Under parliamentary sovereignty, Parliament can pass any law it wishes and has the power to amend or repeal any existing law. The judiciary must apply and interpret the laws passed by Parliament, even if they disagree with them. Parliament also has the power to change the constitution, including the power to abolish the monarchy or change the electoral system.

Parliamentary sovereignty is a key aspect of the United Kingdom's constitutional system, and it is often considered to be one of the defining features of the country's political system. However, this principle has been subject to increasing challenges in recent years, particularly from the European Union, which has its own legal system and laws that take precedence over those of individual member states, including the UK.
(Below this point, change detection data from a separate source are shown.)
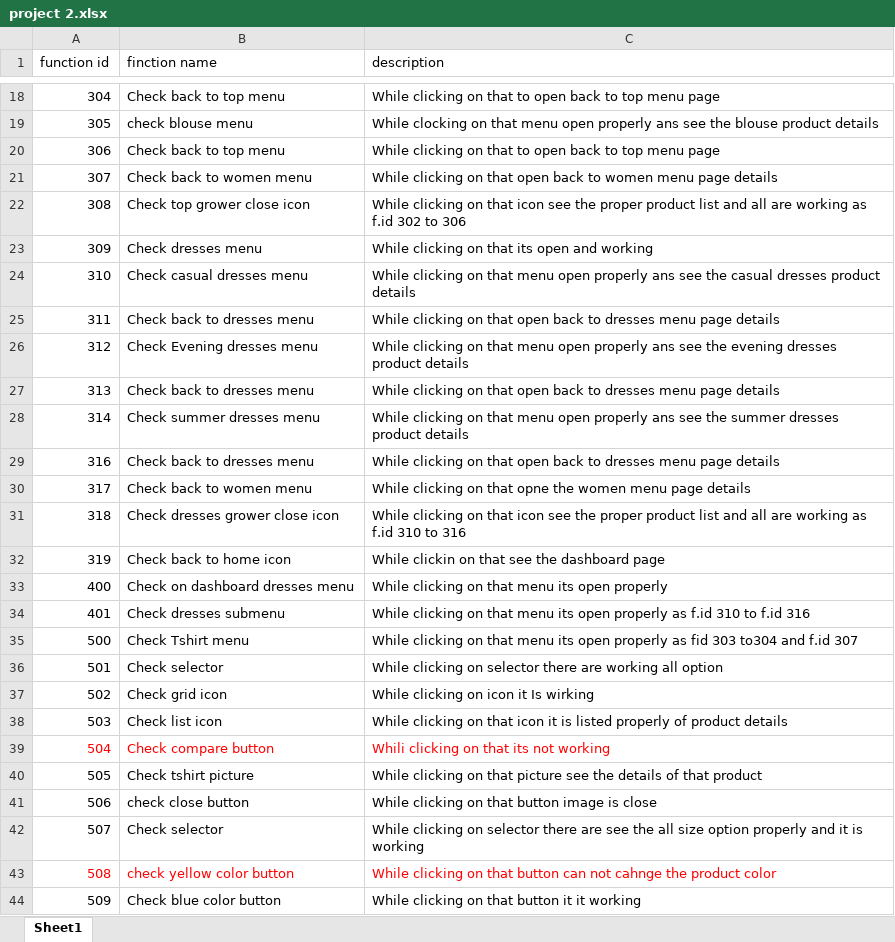
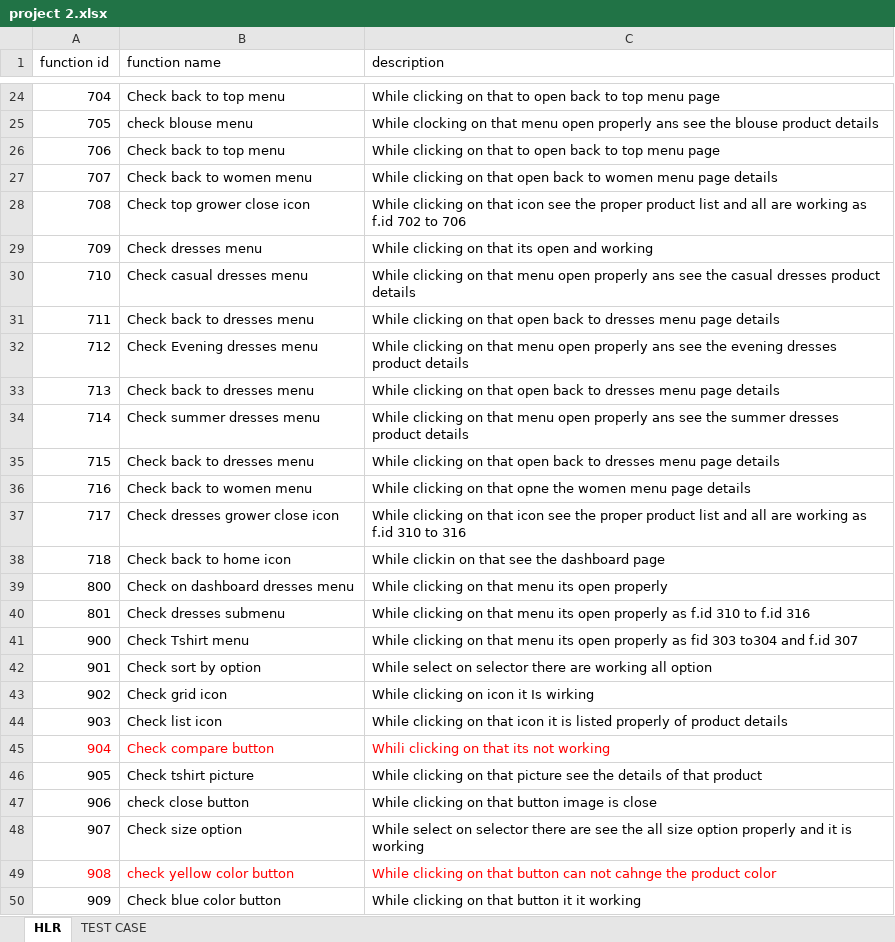
Before and after one commit to Dimpleprajapati88/DIMPAL_MANUAL-TESTING, an Excel workbook: PROJECT/project 2.xlsx, sheet HLR, drawn as a sheet; only a part is shown, gaps mark what is left out; values as stored, in another font and other column widths than the file's, no borders; removed rows and columns are numbered as before the commit, all else as after; the diff covers the shown part only; the diff names each change by its address in the sheet, - before the commit and + after, or states it on an @@ line.

```diff
--- a/PROJECT/project 2.xlsx (sheet HLR)
+++ b/PROJECT/project 2.xlsx (sheet HLR)
-sheet tab: Sheet1
+sheet tab: HLR
+sheet tab: TEST CASE
-B1: finction name
+B1: function name
-A24 (function id): 304
+A24 (function id): 704
-A25 (function id): 305
+A25 (function id): 705
-A26 (function id): 306
+A26 (function id): 706
-A27 (function id): 307
+A27 (function id): 707
-A28 (function id): 308
+A28 (function id): 708
-C28 (description): …as f.id 302 to 306
+C28 (description): …as f.id 702 to 706
-A29 (function id): 309
+A29 (function id): 709
-A30 (function id): 310
+A30 (function id): 710
-A31 (function id): 311
+A31 (function id): 711
-A32 (function id): 312
+A32 (function id): 712
-A33 (function id): 313
+A33 (function id): 713
-A34 (function id): 314
+A34 (function id): 714
-A35 (function id): 316
+A35 (function id): 715
-A36 (function id): 317
+A36 (function id): 716
-A37 (function id): 318
+A37 (function id): 717
-A38 (function id): 319
+A38 (function id): 718
-A39 (function id): 400
+A39 (function id): 800
-A40 (function id): 401
+A40 (function id): 801
-A41 (function id): 500
+A41 (function id): 900
-row 36: 501 | Check selector | While clicking on selector there are working all option
+row 42: 901 | Check sort by option | While select on selector there are working all option
-A43 (function id): 502
+A43 (function id): 902
-A44 (function id): 503
+A44 (function id): 903
-A45 (function id): 504
+A45 (function id): 904
-A46 (function id): 505
+A46 (function id): 905
-A47 (function id): 506
+A47 (function id): 906
-row 42: 507 | Check selector | While clicking on selector there are see the all size option properly and it is working
+row 48: 907 | Check size option | While select on selector there are see the all size option properly and it is working
-A49 (function id): 508
+A49 (function id): 908
-A50 (function id): 509
+A50 (function id): 909
```
Also changed, not shown: 44 added rows, 4 removed rows, 38 edited cells and cell formats elsewhere in this sheet, PROJECT/project 1.xlsx.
In conclusion, parliamentary sovereignty is the principle that the legislative branch of government, namely Parliament, is the supreme legal authority in the UK and its laws are supreme and cannot be overruled by any other legal body, including the courts, and that the will of the people, as expressed through their elected representatives, should be the ultimate source of authority in the country.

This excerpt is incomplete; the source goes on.